Mary Balough is the New York Times bestselling author of the acclaimed Slightly novels: Slightly Married, Slightly Wicked, Slightly Scandalous, Slightly Tempted, Slightly Sinful, and Slightly Dangerous, as well as the romances No Man's Mistress, More than a Mistress, and One Night for Love. She is also the author of Simply Magic, Simply Love, and Simply Unforgettable, the first three books in her dazzling quartet of novels set at Miss Martin's School for Girls. A former teacher herself, she grew up in Wales and now lives in Canada.
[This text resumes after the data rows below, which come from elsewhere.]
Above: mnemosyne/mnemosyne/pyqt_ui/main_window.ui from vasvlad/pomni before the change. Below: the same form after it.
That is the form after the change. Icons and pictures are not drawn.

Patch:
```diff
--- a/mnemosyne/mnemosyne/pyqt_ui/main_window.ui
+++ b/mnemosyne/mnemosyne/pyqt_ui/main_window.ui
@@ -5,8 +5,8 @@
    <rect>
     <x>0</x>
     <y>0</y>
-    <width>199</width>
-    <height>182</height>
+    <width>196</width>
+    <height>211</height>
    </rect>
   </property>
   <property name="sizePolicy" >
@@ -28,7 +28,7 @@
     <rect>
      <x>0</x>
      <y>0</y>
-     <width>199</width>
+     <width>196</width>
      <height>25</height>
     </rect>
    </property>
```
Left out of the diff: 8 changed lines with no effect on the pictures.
Stranded in a remote country inn by a blinding snowstorm, music teacher Frances Allard and Lucius Marshall, Viscount Sinclair, give in to one night of unforgettable passion that blossoms into something unexpected-and that Frances knows can never be. A persistent hero who refuses to settle for less than love, a conflicted heroine running from a scandalous past, and a memorable cast of well-defined secondary characters refresh a classic Regency plot with humor, wit, and the sizzling romantic chemistry that one expects from Balogh. Well-written and emotionally complex, this is the first in a projected quartet of novels about four female teachers at a girls' school in Bath. Balogh (Slightly Dangerous), a veteran writer, currently of Regency-set historicals, lives in Canada. Copyright 2005 Reed Business Information.
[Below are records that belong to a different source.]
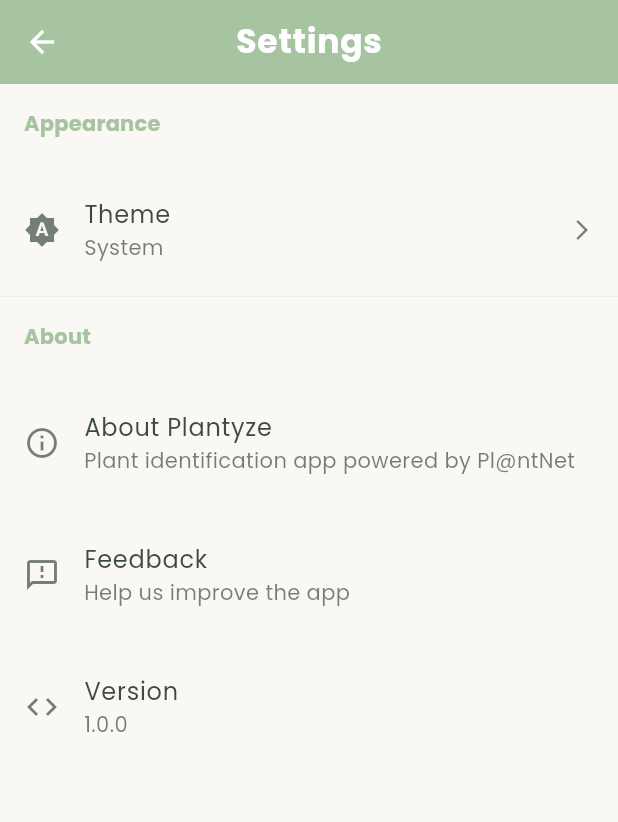
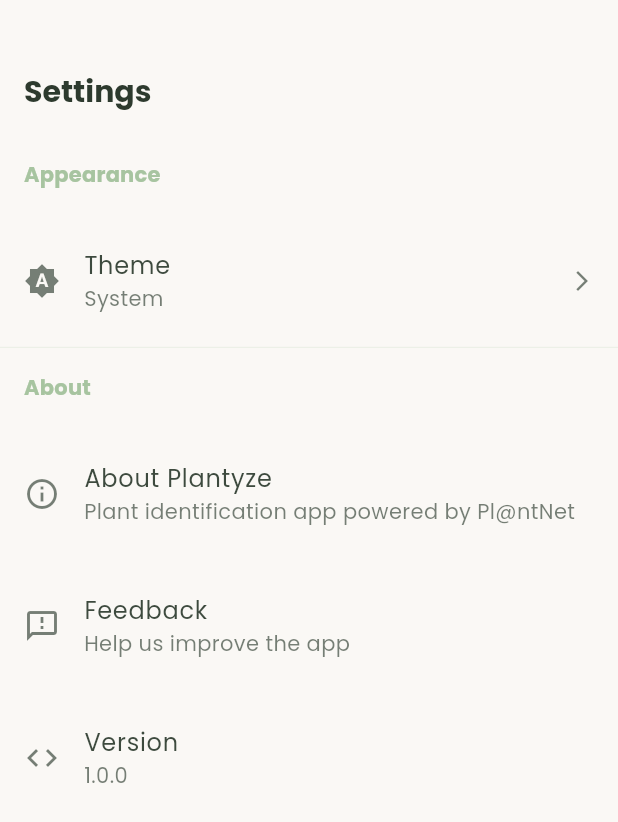
Before and after one commit to nendix/plantyze, a Flutter app: the SettingsScreen screen opened directly with empty values, on a phone screen of 412 x 824 dp. Shown: the top 822 px of the screen. Run offline on Flutter 3.47's test engine with Material 3 defaults, Android fonts, the light colour scheme and no system bars; our stand-ins replace cached_network_image, camera, flutter_dotenv, flutter_spinkit, image_picker, permission_handler and 1 more; accounts and stored records are empty.

```diff
--- a/lib/screens/settings_screen.dart
+++ b/lib/screens/settings_screen.dart
@@ -10,9 +10,17 @@
   @override
   Widget build(BuildContext context) {
     return Scaffold(
-      appBar: AppBar(title: const Text('Settings')),
       body: ListView(
         children: [
+          Padding(
+            padding: const EdgeInsets.fromLTRB(16, 48, 16, 16),
+            child: Text(
+              'Settings',
+              style: Theme.of(context).textTheme.headlineMedium?.copyWith(
+                fontWeight: FontWeight.bold,
+              ),
+            ),
+          ),
           _buildAppearanceSection(context),
           const Divider(),
           _buildAboutSection(context),
```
What happens when a haughty, rakish aristocrat and a prim, beautiful schoolteacher are stranded in a deserted country inn together during a snowstorm? They fall in love, of course. But as all this takes place in fewer than 100 pages-and as this is a fairly conventional Regency-era romance-the story doesn't end so quickly or easily. Instead, Frances Allard denies her feelings, pushes Lucius Marshall away by refusing his offer to join him in London and, when they're coincidentally thrown together again in Bath, attempts to ignore him-all of which makes Lucius try even harder to get her attention. A devastating secret from Frances's past keeps her from giving in, even when Lucius proposes marriage, but this secret turns out to be so unsurprising and so easily surmountable that Lucius's 200 pages of pursuit hardly seems worthwhile. Readers will feel some satisfaction when this well-matched duo eventually come together, and as usual Balogh peppers her tale with vibrant, amiable secondary characters, including a handful of Frances's colorful schoolteacher friends and Lucius's merry sisters. However, this romance, which launches a new series focusing on the young ladies' academy where Frances works, is far more forgettable than Balogh's popular Bedwyn family Regencies. (Apr.) Copyright 2005 Reed Business Information.
"Balogh is queen of the spicy Regency-era romance."